HIV No Independent Risk Factor for Severe Heart Disease

HIV patients are not facing more
cardiac problems than others
© Hemera

Researchers at the Emory University Health Sciences Center studied patients who underwent cardiac catheterisation due to acute coronary syndrome or an abnormal cardiac stress test at Grady Memorial Hospital in Atlanta.

The patients were evaluated for HIV infection, common cardiac risk factors, highly active anti-retroviral therapy (HAART) and findings on coronary angiography.

"We then used multivariate analyses to determine the relationship between HIV status and angiographically severe CAD in 525 patients," explains Emory Heart Center cardiologist and research team member Srikanth Sola, MD. "We found that five percent were HIV positive and 21 percent were admitted with a heart attack. But only 1.4 percent of the heart attack group was HIV positive."

Cardiac catheterisation revealed that 213 patients (45%) had severe CAD stenosis and 14 patients of these patients were HIV positive. "At first, it appeared that HIV status was significantly associated with angiographically severe heart disease.
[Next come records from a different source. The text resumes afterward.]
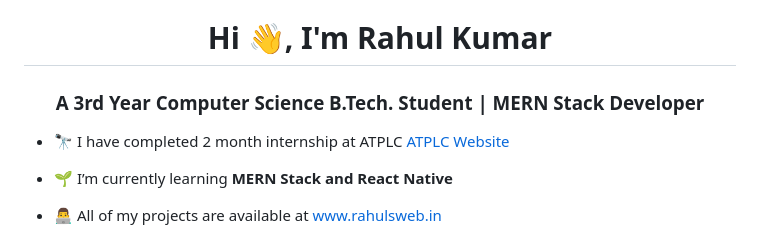
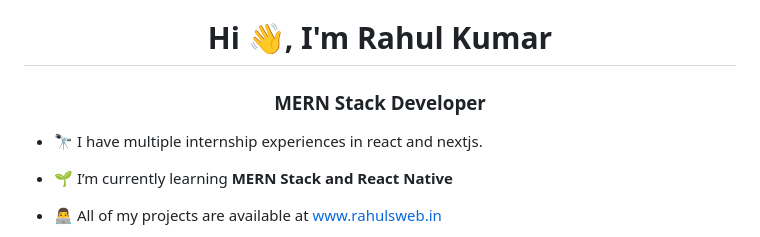
Before and after one commit to Rahulkumar703/Rahulkumar703, a Markdown page: README.md, the part around the change. GitHub-like rendering.

```diff
--- a/README.md
+++ b/README.md
@@ -1,7 +1,7 @@
 <h1 align="center">Hi 👋, I'm Rahul Kumar</h1>
-<h3 align="center">A 3rd Year Computer Science B.Tech. Student | MERN Stack Developer</h3>
+<h3 align="center">MERN Stack Developer</h3>
 
-- 🔭 I have completed 2 month internship at ATPLC [ATPLC Website](atplc.in)
+- 🔭 I have multiple internship experiences in react and nextjs.
 
 - 🌱 I’m currently learning **MERN Stack and React Native**
 
```
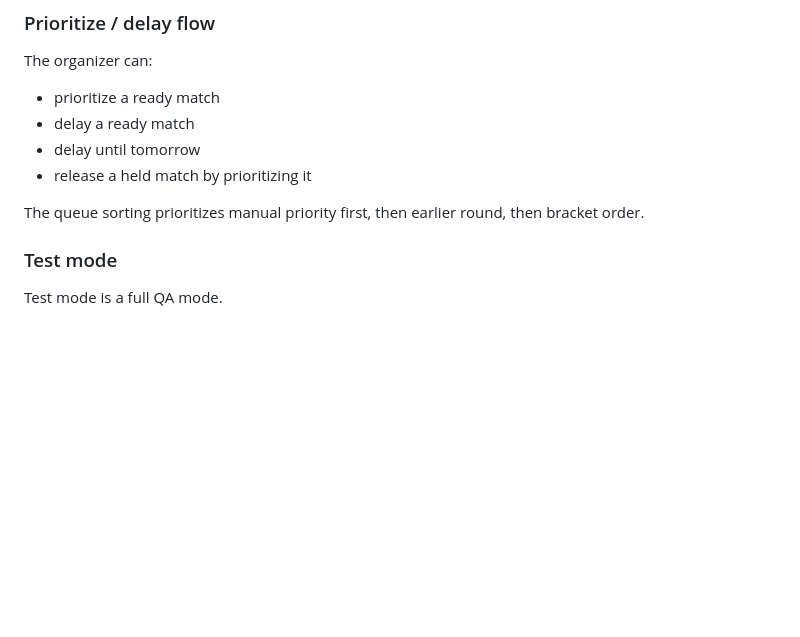
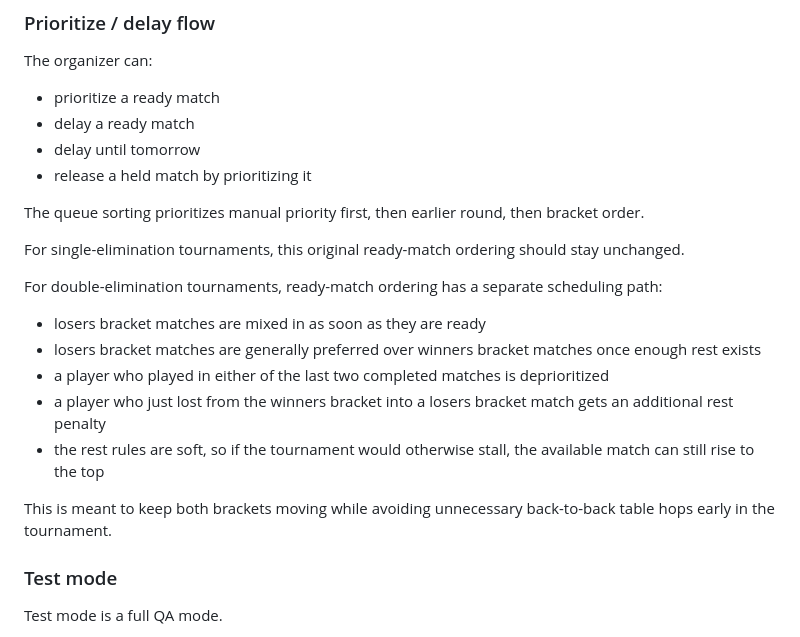
Before and after one commit to BBuisson188/bracket, a Markdown page: HANDOFF.md, the part around one of its changes. Drawn GitHub-style; blank space fills up the shorter version.

```diff
--- a/HANDOFF.md
+++ b/HANDOFF.md
@@ -298,6 +321,18 @@ The organizer can:
 
 The queue sorting prioritizes manual priority first, then earlier round, then bracket order.
 
+For single-elimination tournaments, this original ready-match ordering should stay unchanged.
+
+For double-elimination tournaments, ready-match ordering has a separate scheduling path:
+
+- losers bracket matches are mixed in as soon as they are ready
+- losers bracket matches are generally preferred over winners bracket matches once enough rest exists
+- a player who played in either of the last two completed matches is deprioritized
+- a player who just lost from the winners bracket into a losers bracket match gets an additional rest penalty
+- the rest rules are soft, so if the tournament would otherwise stall, the available match can still rise to the top
+
+This is meant to keep both brackets moving while avoiding unnecessary back-to-back table hops early in the tournament.
+
 ### Test mode
 
 Test mode is a full QA mode.
```
Also changed, not shown: other parts of HANDOFF.md (+32 -2 lines).
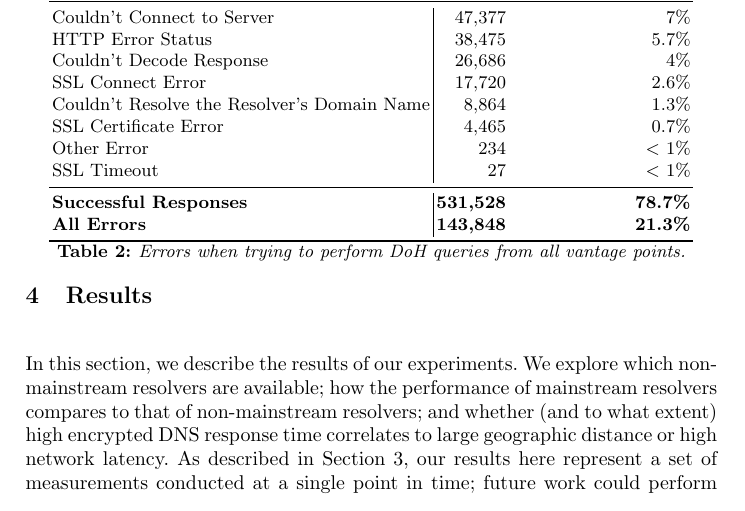
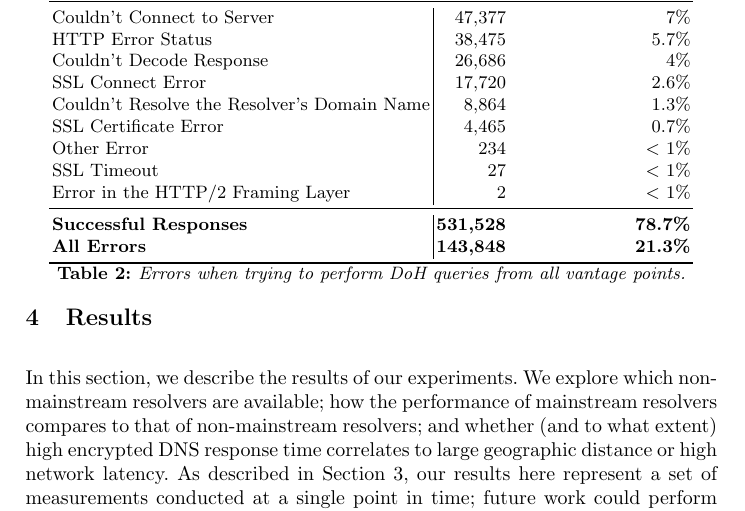
Before and after one commit to noise-lab/dns-measurement, a LaTeX thesis (paper/paper.tex, which reads paper/sections/results.tex): part of page 8 of 19, cut so that both start at the same text. Compiled offline with pdfLaTeX.

Commit message:
Add additional error message

```diff
--- a/paper/sections/results.tex
+++ b/paper/sections/results.tex
@@ -48,6 +48,7 @@ maintained on public lists were operating reliably.
     SSL Certificate Error & 4,465 & 0.7\% \\
     Other Error & 234 & $<$ 1\% \\
     SSL Timeout & 27 & $<$ 1\% \\
+    Error in the HTTP/2 Framing Layer & 2 & $<$ 1\% \\
     \midrule
     \textbf{Successful Responses} & \textbf{531,528} & \textbf{78.7\%} \\
     \textbf{All Errors} & \textbf{143,848} & \textbf{21.3\%} \\
```
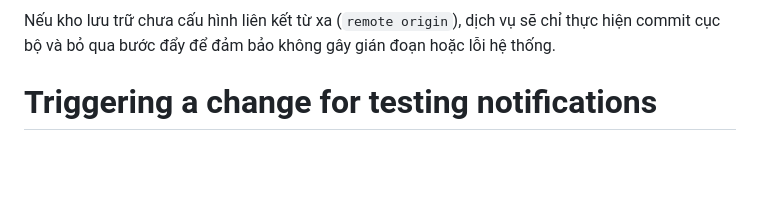
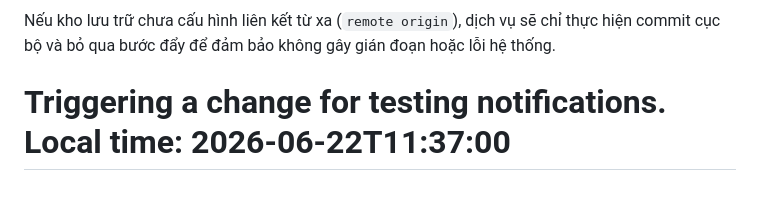
Before and after one commit to PhanKhoa95/git_auto_sync_service, a Markdown page: README.md, the part around the change. Drawn GitHub-style; blank space fills up the shorter version.

Commit message:
Auto-sync: 2026-06-22 04:37:22

```diff
--- a/README.md
+++ b/README.md
@@ -57,4 +57,4 @@ graph TD
 
 Nếu kho lưu trữ chưa cấu hình liên kết từ xa (`remote origin`), dịch vụ sẽ chỉ thực hiện commit cục bộ và bỏ qua bước đẩy để đảm bảo không gây gián đoạn hoặc lỗi hệ thống.
 
-# Triggering a change for testing notifications
+# Triggering a change for testing notifications. Local time: 2026-06-22T11:37:00
```
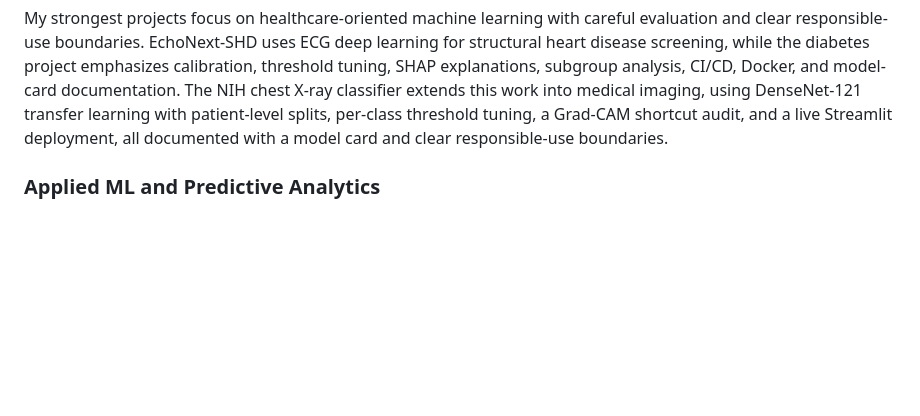
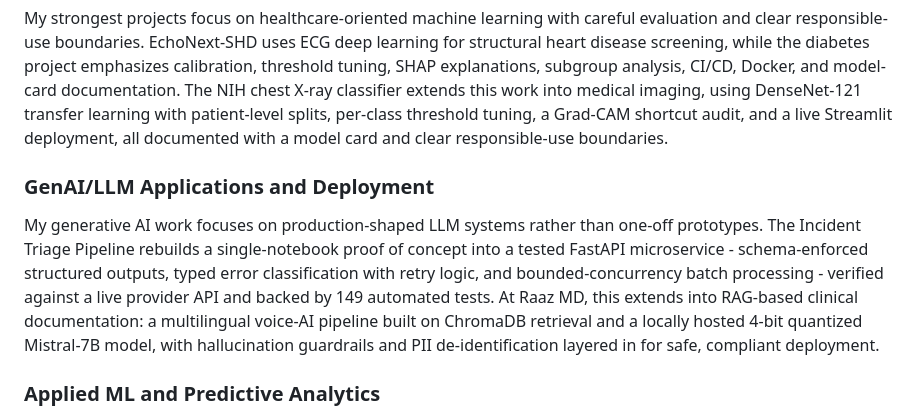
Before and after one commit to aarshdesai-ds/aarshdesai-ds, a Markdown page: README.md, the part around the change. GitHub-like rendering; blank space fills up the shorter version.

Commit message:
Add GenAI/LLM Applications and Deployment theme paragraph
Co-Authored-By: Claude Sonnet 5 <noreply@anthropic.com>

```diff
--- a/README.md
+++ b/README.md
@@ -118,6 +118,10 @@ The projects below represent my public GitHub portfolio. The strongest projects
 
 My strongest projects focus on healthcare-oriented machine learning with careful evaluation and clear responsible-use boundaries. EchoNext-SHD uses ECG deep learning for structural heart disease screening, while the diabetes project emphasizes calibration, threshold tuning, SHAP explanations, subgroup analysis, CI/CD, Docker, and model-card documentation. The NIH chest X-ray classifier extends this work into medical imaging, using DenseNet-121 transfer learning with patient-level splits, per-class threshold tuning, a Grad-CAM shortcut audit, and a live Streamlit deployment, all documented with a model card and clear responsible-use boundaries.
 
+### GenAI/LLM Applications and Deployment
+
+My generative AI work focuses on production-shaped LLM systems rather than one-off prototypes. The Incident Triage Pipeline rebuilds a single-notebook proof of concept into a tested FastAPI microservice - schema-enforced structured outputs, typed error classification with retry logic, and bounded-concurrency batch processing - verified against a live provider API and backed by 149 automated tests. At Raaz MD, this extends into RAG-based clinical documentation: a multilingual voice-AI pipeline built on ChromaDB retrieval and a locally hosted 4-bit quantized Mistral-7B model, with hallucination guardrails and PII de-identification layered in for safe, compliant deployment.
+
 ### Applied ML and Predictive Analytics
 
 I have built models for churn prediction, diabetes risk, income classification, diamond pricing, face recognition, sales forecasting, and sports performance modeling. These projects use methods such as Random Forest, Logistic Regression, SVM, KNN, PCA, K-Means, SARIMAX, SMOTE, and regression diagnostics.
```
However, after we adjusted for age, gender, hypertension, diabetes, high cholesterol levels and tobacco use, HIV status was no longer associated with severe CAD," says Dr. Sola. "In fact, there was no significant relationship between angiographically significant CAD and HAART, CD4 count, or HIV viral load."

The Emory researchers concluded that, although HIV infection is common in an urban population referred for cardiac catheterisation, it was not a significant risk factor for severe CAD.

"This suggests that factors other than HIV play a significant role in the development of severe CAD in patients who are HIV positive. Lifestyle and traditional cardiac risk factors like hypertension, hyperlipidemia or tobacco appear to play a larger role than HIV in the development of CAD," Dr. Sola states. He adds that the researchers were surprised by their findings.

MEDICA.de; Source: Emory University Health Sciences Center